Reply solely with the number of lines, in the records underneath, that include the word "gradle".

───── Supplied material ─────

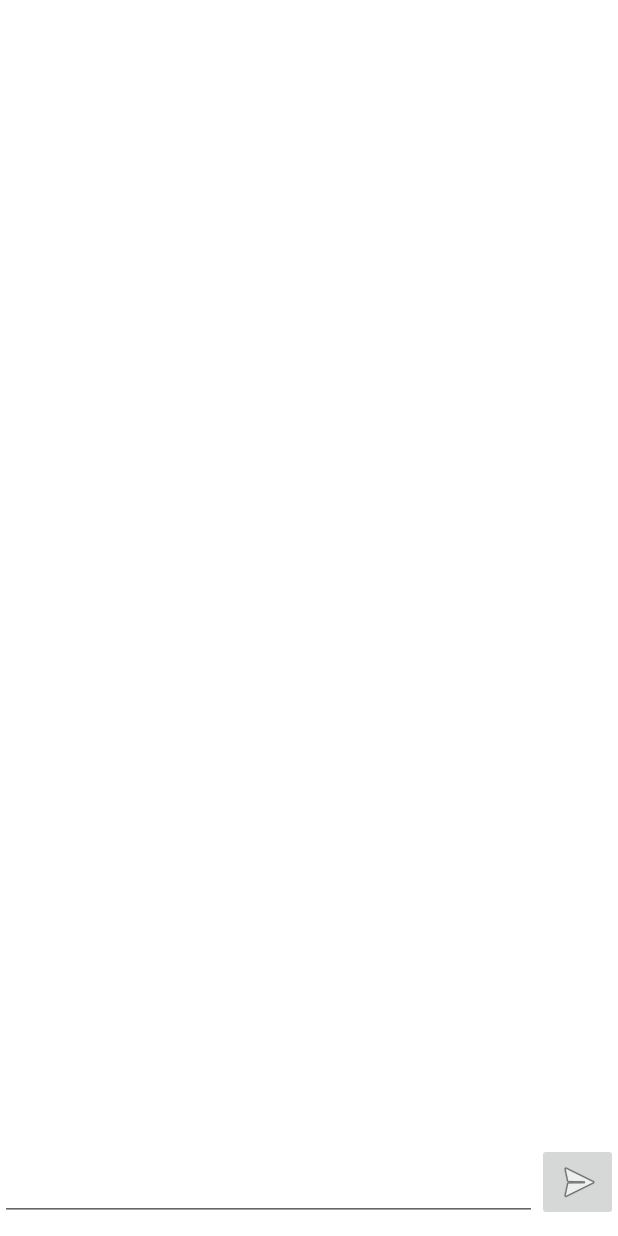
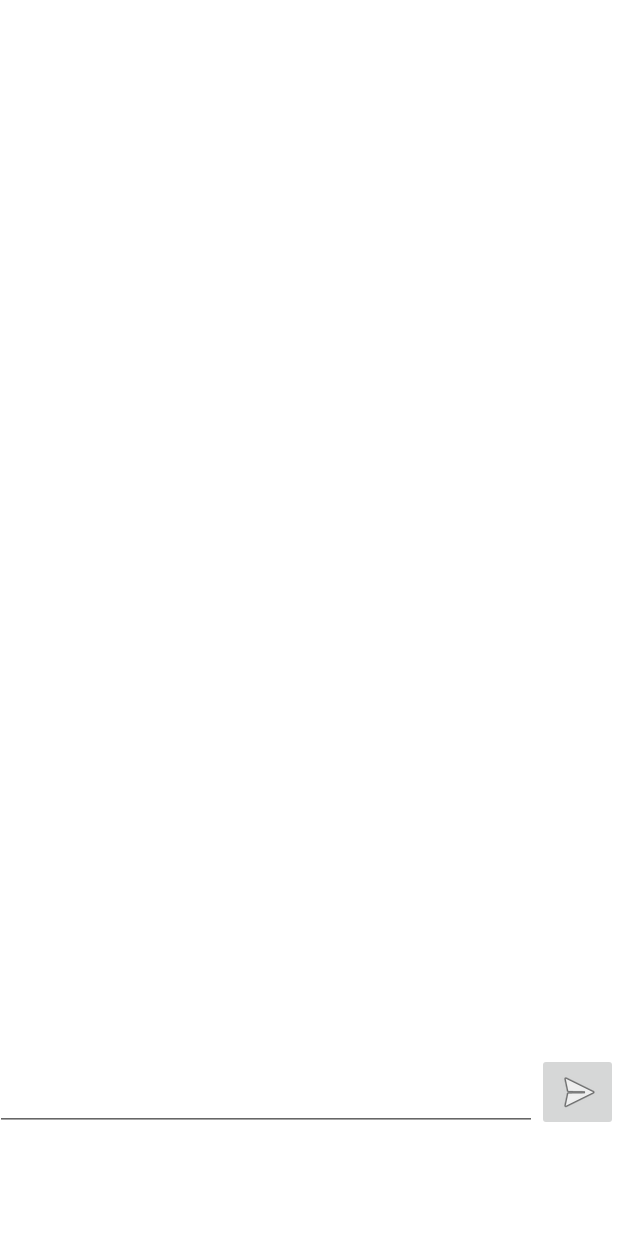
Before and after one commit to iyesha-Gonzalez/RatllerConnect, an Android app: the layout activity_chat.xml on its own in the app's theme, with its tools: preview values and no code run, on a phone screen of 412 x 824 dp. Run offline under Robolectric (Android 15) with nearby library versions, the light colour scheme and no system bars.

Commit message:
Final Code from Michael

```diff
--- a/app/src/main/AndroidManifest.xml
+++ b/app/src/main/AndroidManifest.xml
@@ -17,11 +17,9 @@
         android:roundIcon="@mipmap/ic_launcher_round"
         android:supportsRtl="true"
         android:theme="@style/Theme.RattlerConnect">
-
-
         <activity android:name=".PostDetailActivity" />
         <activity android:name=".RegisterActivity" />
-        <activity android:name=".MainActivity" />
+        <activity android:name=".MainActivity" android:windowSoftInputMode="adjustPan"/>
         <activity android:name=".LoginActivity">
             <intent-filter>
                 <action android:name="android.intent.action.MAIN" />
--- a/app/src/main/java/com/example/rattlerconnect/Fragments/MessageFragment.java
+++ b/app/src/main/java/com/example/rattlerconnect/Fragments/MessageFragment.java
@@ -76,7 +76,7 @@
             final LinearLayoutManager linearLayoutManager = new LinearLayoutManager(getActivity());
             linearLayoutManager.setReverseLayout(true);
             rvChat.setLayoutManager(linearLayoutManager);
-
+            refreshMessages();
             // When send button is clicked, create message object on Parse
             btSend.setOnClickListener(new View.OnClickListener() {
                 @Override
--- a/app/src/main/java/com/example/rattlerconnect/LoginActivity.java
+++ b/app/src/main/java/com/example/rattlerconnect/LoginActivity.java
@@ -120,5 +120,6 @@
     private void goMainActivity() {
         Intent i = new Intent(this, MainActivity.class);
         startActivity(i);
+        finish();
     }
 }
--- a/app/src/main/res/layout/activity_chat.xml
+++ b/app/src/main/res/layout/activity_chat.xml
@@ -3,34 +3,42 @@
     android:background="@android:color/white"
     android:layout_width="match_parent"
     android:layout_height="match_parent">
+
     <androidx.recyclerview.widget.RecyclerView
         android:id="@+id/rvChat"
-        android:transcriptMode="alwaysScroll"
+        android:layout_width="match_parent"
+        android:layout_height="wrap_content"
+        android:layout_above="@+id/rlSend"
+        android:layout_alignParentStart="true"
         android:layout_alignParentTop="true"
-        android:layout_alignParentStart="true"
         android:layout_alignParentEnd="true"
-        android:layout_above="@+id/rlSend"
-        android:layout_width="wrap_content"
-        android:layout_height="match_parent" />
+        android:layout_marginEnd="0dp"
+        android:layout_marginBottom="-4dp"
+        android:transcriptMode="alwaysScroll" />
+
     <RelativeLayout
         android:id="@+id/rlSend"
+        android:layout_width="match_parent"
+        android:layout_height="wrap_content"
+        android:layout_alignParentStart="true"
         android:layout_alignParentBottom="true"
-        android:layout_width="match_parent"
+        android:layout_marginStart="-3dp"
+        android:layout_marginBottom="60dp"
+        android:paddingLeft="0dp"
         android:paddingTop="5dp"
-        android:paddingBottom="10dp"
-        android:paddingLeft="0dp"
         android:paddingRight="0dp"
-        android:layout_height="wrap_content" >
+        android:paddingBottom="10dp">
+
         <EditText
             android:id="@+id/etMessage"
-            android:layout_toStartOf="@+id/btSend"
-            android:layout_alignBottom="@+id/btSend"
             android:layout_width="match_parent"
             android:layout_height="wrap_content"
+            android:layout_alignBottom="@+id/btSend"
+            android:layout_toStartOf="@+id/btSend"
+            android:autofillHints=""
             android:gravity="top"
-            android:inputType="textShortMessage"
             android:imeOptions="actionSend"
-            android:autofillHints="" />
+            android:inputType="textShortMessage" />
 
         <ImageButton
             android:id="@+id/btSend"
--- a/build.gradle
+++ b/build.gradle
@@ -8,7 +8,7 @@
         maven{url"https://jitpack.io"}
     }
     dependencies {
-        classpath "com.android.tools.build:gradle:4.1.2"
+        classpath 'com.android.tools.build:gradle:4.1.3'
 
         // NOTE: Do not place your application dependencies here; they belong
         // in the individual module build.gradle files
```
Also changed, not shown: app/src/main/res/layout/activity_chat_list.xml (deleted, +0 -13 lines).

─────
───── Supplied material ─────

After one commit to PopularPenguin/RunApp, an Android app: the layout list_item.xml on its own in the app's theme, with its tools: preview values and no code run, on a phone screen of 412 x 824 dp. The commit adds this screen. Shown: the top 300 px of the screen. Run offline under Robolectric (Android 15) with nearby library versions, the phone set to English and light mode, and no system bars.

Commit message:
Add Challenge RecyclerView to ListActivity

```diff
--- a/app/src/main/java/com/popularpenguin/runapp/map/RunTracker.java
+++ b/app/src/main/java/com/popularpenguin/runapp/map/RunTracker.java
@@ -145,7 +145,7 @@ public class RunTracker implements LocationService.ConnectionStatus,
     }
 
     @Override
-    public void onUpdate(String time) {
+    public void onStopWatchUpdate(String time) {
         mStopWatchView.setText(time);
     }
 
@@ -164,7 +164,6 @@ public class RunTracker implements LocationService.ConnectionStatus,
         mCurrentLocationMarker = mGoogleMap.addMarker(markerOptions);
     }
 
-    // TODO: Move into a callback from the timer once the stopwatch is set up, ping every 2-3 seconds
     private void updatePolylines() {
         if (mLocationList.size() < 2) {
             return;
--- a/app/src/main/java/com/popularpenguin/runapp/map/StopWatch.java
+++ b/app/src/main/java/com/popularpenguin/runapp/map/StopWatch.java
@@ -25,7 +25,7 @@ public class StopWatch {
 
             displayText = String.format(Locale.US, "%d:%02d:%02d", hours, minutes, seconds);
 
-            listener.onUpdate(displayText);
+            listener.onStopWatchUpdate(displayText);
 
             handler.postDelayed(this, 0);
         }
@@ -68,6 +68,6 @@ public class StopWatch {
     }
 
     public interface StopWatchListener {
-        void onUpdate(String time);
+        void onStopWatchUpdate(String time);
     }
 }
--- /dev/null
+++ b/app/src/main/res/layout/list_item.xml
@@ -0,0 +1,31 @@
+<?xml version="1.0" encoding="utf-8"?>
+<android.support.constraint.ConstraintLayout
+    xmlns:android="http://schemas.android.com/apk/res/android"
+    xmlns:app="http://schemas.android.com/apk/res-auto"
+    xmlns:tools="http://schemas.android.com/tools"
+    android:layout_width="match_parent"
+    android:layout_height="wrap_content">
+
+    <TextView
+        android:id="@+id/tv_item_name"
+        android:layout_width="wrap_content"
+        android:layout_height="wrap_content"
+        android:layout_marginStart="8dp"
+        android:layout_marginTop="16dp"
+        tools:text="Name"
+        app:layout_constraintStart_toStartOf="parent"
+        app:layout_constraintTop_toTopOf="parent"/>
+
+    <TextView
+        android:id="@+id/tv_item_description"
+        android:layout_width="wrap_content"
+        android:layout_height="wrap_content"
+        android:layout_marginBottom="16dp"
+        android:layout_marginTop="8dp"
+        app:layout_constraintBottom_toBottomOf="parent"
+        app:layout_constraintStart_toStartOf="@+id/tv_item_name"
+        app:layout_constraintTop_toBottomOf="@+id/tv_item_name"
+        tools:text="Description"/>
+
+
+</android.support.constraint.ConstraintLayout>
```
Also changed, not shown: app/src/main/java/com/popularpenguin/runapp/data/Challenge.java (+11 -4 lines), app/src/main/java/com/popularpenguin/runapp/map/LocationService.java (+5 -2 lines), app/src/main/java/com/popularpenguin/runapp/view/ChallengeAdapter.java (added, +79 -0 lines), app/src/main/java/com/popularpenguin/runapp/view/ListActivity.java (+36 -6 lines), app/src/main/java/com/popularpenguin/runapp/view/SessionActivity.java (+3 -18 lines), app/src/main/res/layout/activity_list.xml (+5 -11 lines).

─────
───── Supplied material ─────

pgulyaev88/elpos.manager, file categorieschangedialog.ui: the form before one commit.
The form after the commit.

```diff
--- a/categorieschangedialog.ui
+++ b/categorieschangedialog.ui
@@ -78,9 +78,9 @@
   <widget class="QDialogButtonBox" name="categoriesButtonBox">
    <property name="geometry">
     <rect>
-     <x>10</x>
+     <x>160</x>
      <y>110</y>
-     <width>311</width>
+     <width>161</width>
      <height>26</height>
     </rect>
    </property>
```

─────

Task response
5